The framers of the Amendment discussed at length what the exact wording should be in regard to birthright citizenship, and the wording that was eventually adopted, although clear on its face, was interpreted in different ways, even by the authors of the Amendment. It was not until 1898 that the Supreme Court made a definitive ruling on what the Amendment means.

United States v. Wong Kim Ark (1898) was an ideal case to decide jus soli in the USA. Wong Kim Ark was born in the United States to Chinese-born parents in 1873. In 1882, the Chinese Exclusion Act was implemented, denying immigration to persons from China. When Wong Kim Ark later visited China, he was denied readmission to the USA, based on the 1882 Act. Although the subject had been addressed before lower courts, this was the first such case heard by SCOTUS. The Court’s 6-2 decision made it clear that Wong Kim Ark had been born a USA citizen and remained one.

What has never been determined in the courts is what the status of children born on USA soil to parents who have entered or remained in the country illegally. It is a complicated concept for several reasons. Here are some examples:

*since the majority of undocumented aliens entered the USA legally and then overstayed their visas, the issue changes from illegal entry to illegal remainder
*immigrants who request asylum and are in the USA while awaiting an asylum hearing are in the country legally
*refugee status is handled under rules separate from those applying to some other classes of immigrants.

The issue returns, as it usually does, to its original point of dispute.

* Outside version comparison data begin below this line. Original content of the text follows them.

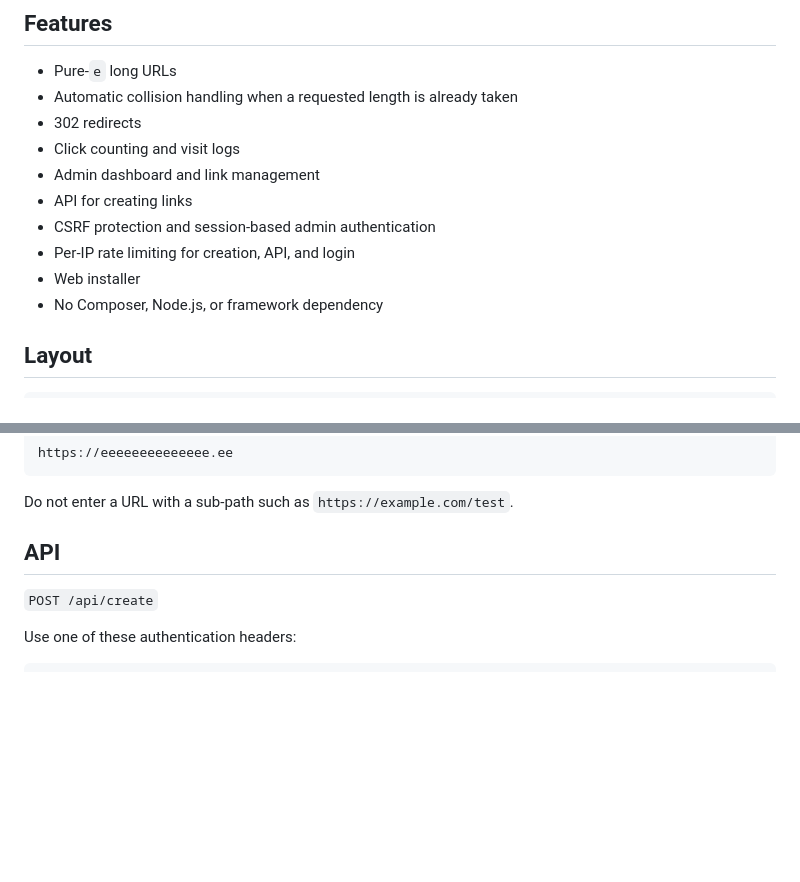
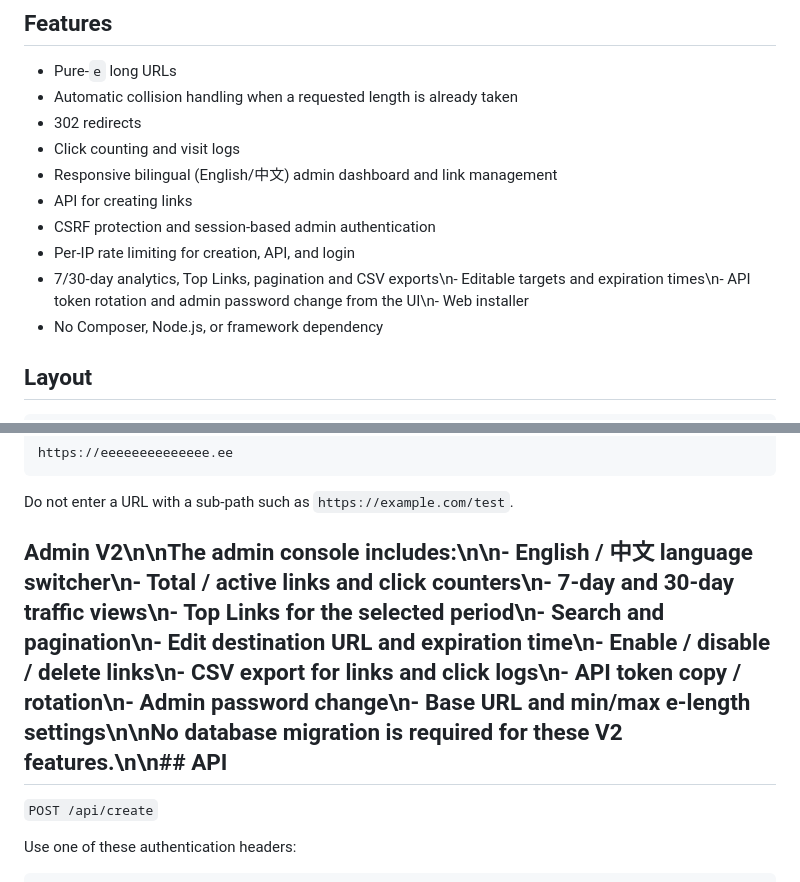
Before and after one commit to 1004cq/Longurl, a Markdown page: README.md, 2 parts joined by grey strips. GitHub-like rendering; blank space fills up the shorter version.

Commit message:
Document completed V2 admin and analytics features

```diff
--- a/README.md
+++ b/README.md
@@ -15,11 +15,11 @@ This is not a shortener.
 - Automatic collision handling when a requested length is already taken
 - 302 redirects
 - Click counting and visit logs
-- Admin dashboard and link management
+- Responsive bilingual (English/中文) admin dashboard and link management
 - API for creating links
 - CSRF protection and session-based admin authentication
 - Per-IP rate limiting for creation, API, and login
-- Web installer
+- 7/30-day analytics, Top Links, pagination and CSV exports\n- Editable targets and expiration times\n- API token rotation and admin password change from the UI\n- Web installer
 - No Composer, Node.js, or framework dependency
 
 ## Layout
@@ -122,7 +122,7 @@ https://eeeeeeeeeeeeee.ee
 
 Do not enter a URL with a sub-path such as `https://example.com/test`.
 
-## API
+## Admin V2\n\nThe admin console includes:\n\n- English / 中文 language switcher\n- Total / active links and click counters\n- 7-day and 30-day traffic views\n- Top Links for the selected period\n- Search and pagination\n- Edit destination URL and expiration time\n- Enable / disable / delete links\n- CSV export for links and click logs\n- API token copy / rotation\n- Admin password change\n- Base URL and min/max e-length settings\n\nNo database migration is required for these V2 features.\n\n## API
 
 `POST /api/create`
 
```
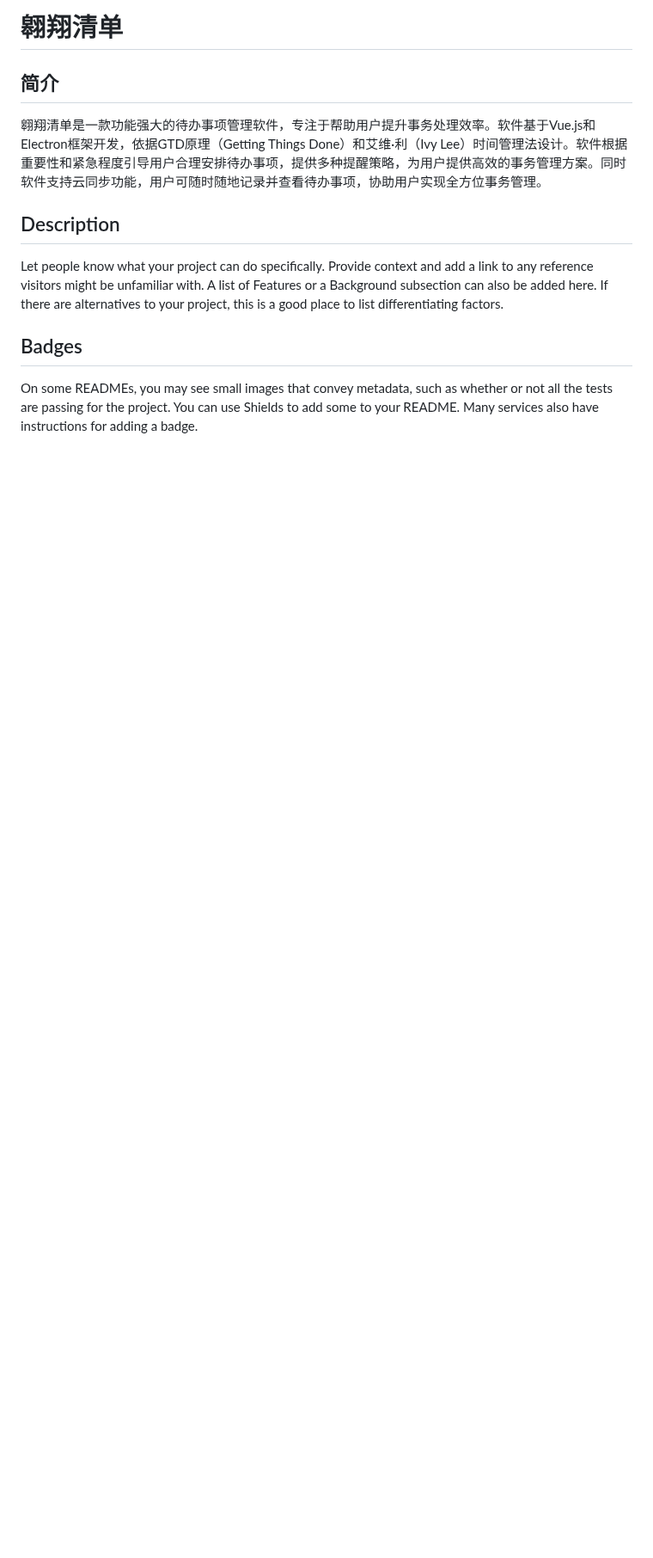
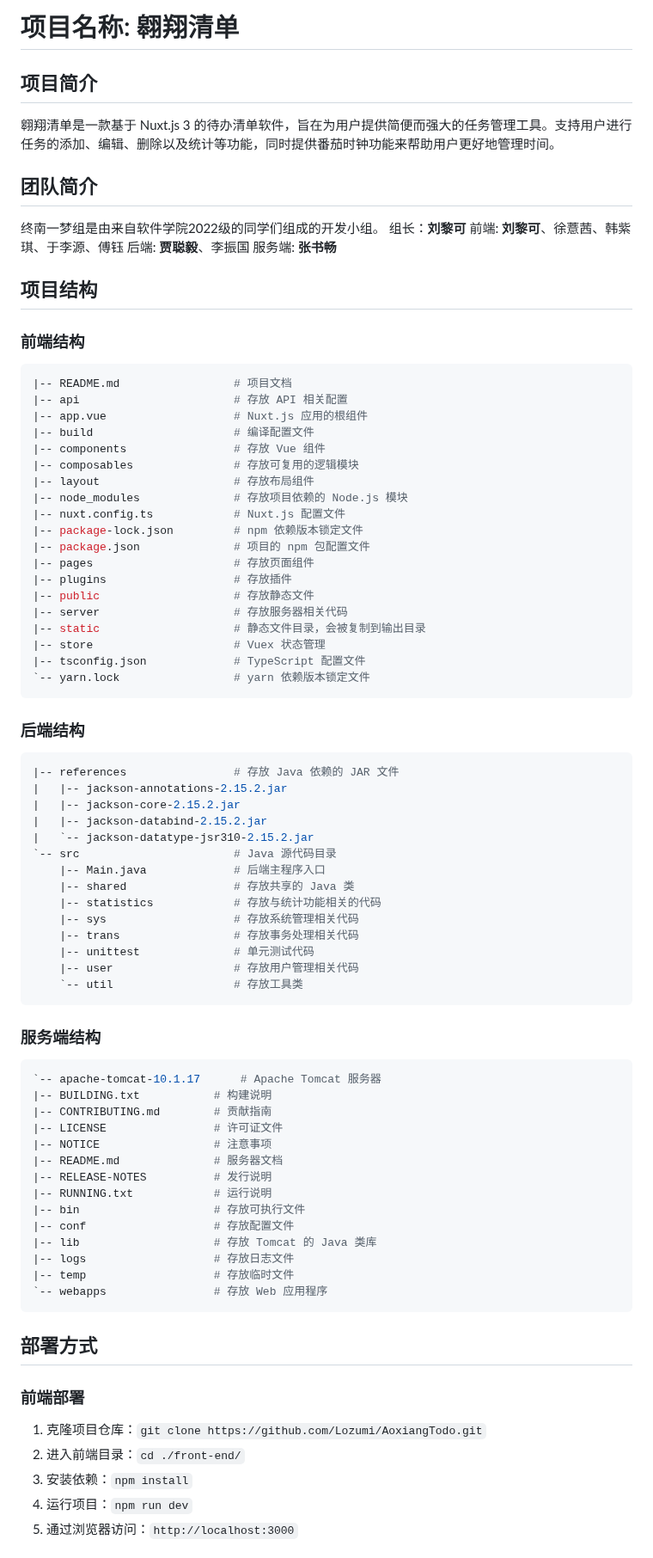
Before and after one commit to Lozumi/AoxiangTodo, a Markdown page: README.md, the part around one of its changes. Shown at 86% size. Drawn GitHub-style; blank space fills up the shorter version.

Commit message:
doc: Update README.md

````diff
--- a/README.md
+++ b/README.md
@@ -1,12 +1,78 @@
-# 翱翔清单
+# 项目名称: 翱翔清单
 
-## 简介
+## 项目简介
+翱翔清单是一款基于 Nuxt.js 3 的待办清单软件，旨在为用户提供简便而强大的任务管理工具。支持用户进行任务的添加、编辑、删除以及统计等功能，同时提供番茄时钟功能来帮助用户更好地管理时间。
 
-翱翔清单是一款功能强大的待办事项管理软件，专注于帮助用户提升事务处理效率。软件基于Vue.js和Electron框架开发，依据GTD原理（Getting Things Done）和艾维·利（Ivy Lee）时间管理法设计。软件根据重要性和紧急程度引导用户合理安排待办事项，提供多种提醒策略，为用户提供高效的事务管理方案。同时软件支持云同步功能，用户可随时随地记录并查看待办事项，协助用户实现全方位事务管理。
+## 团队简介
+终南一梦组是由来自软件学院2022级的同学们组成的开发小组。
+组长：**刘黎可**
+前端: **刘黎可**、徐薏茜、韩紫琪、于李源、傅钰
+后端: **贾聪毅**、李振国
+服务端: **张书畅**
 
-## Description
-Let people know what your project can do specifically. Provide context and add a link to any reference visitors might be unfamiliar with. A list of Features or a Background subsection can also be added here. If there are alternatives to your project, this is a good place to list differentiating factors.
+## 项目结构
+### 前端结构
+```bash
+|-- README.md                 # 项目文档
+|-- api                       # 存放 API 相关配置
+|-- app.vue                   # Nuxt.js 应用的根组件
+|-- build                     # 编译配置文件
+|-- components                # 存放 Vue 组件
+|-- composables               # 存放可复用的逻辑模块
+|-- layout                    # 存放布局组件
+|-- node_modules              # 存放项目依赖的 Node.js 模块
+|-- nuxt.config.ts            # Nuxt.js 配置文件
+|-- package-lock.json         # npm 依赖版本锁定文件
+|-- package.json              # 项目的 npm 包配置文件
+|-- pages                     # 存放页面组件
+|-- plugins                   # 存放插件
+|-- public                    # 存放静态文件
+|-- server                    # 存放服务器相关代码
+|-- static                    # 静态文件目录，会被复制到输出目录
+|-- store                     # Vuex 状态管理
+|-- tsconfig.json             # TypeScript 配置文件
+`-- yarn.lock                 # yarn 依赖版本锁定文件
+```
+### 后端结构
+```bash
+|-- references                # 存放 Java 依赖的 JAR 文件
+|   |-- jackson-annotations-2.15.2.jar
+|   |-- jackson-core-2.15.2.jar
+|   |-- jackson-databind-2.15.2.jar
+|   `-- jackson-datatype-jsr310-2.15.2.jar
+`-- src                       # Java 源代码目录
+    |-- Main.java             # 后端主程序入口
+    |-- shared                # 存放共享的 Java 类
+    |-- statistics            # 存放与统计功能相关的代码
+    |-- sys                   # 存放系统管理相关代码
+    |-- trans                 # 存放事务处理相关代码
+    |-- unittest              # 单元测试代码
+    |-- user                  # 存放用户管理相关代码
+    `-- util                  # 存放工具类
+```
+### 服务端结构
+```bash
+`-- apache-tomcat-10.1.17      # Apache Tomcat 服务器
+|-- BUILDING.txt           # 构建说明
+|-- CONTRIBUTING.md        # 贡献指南
+|-- LICENSE                # 许可证文件
+|-- NOTICE                 # 注意事项
+|-- README.md              # 服务器文档
+|-- RELEASE-NOTES          # 发行说明
+|-- RUNNING.txt            # 运行说明
+|-- bin                    # 存放可执行文件
+|-- conf                   # 存放配置文件
+|-- lib                    # 存放 Tomcat 的 Java 类库
+|-- logs                   # 存放日志文件
+|-- temp                   # 存放临时文件
+`-- webapps                # 存放 Web 应用程序
+```
 
-## Badges
-On some READMEs, you may see small images that convey metadata, such as whether or not all the tests are passing for the project. You can use Shields to add some to your README. Many services also have instructions for adding a badge.
+## 部署方式
+### 前端部署
+1. 克隆项目仓库：`git clone https://github.com/Lozumi/AoxiangTodo.git`
+2. 进入前端目录：`cd ./front-end/`
+3. 安装依赖：`npm install`
+4. 运行项目：`npm run dev`
+5. 通过浏览器访问：`http://localhost:3000`
 
````
Also changed, not shown: other parts of README.md (+19 -26 lines).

In this case, we are back to the issue of race. African and Asian immigrants have been subjected to attempts to deprive them of citizenship, and the current argument is about Latinx (and, to a lesser extent, Middle Easterners). The Latinx population seeking to come to the USA is largely mestizo and almost entirely Spanish-speaking. If they arrive in the United States and bear children here, the denial of citizenship to those children will create a permanent underclass of non-citizens who have spent their entire lives in this country, may have no citizenship elsewhere (and thus nowhere else to go), and who may, without cause, be refused naturalization. This is not the America of equality or the America of representative government. It is more like the America of slavery times.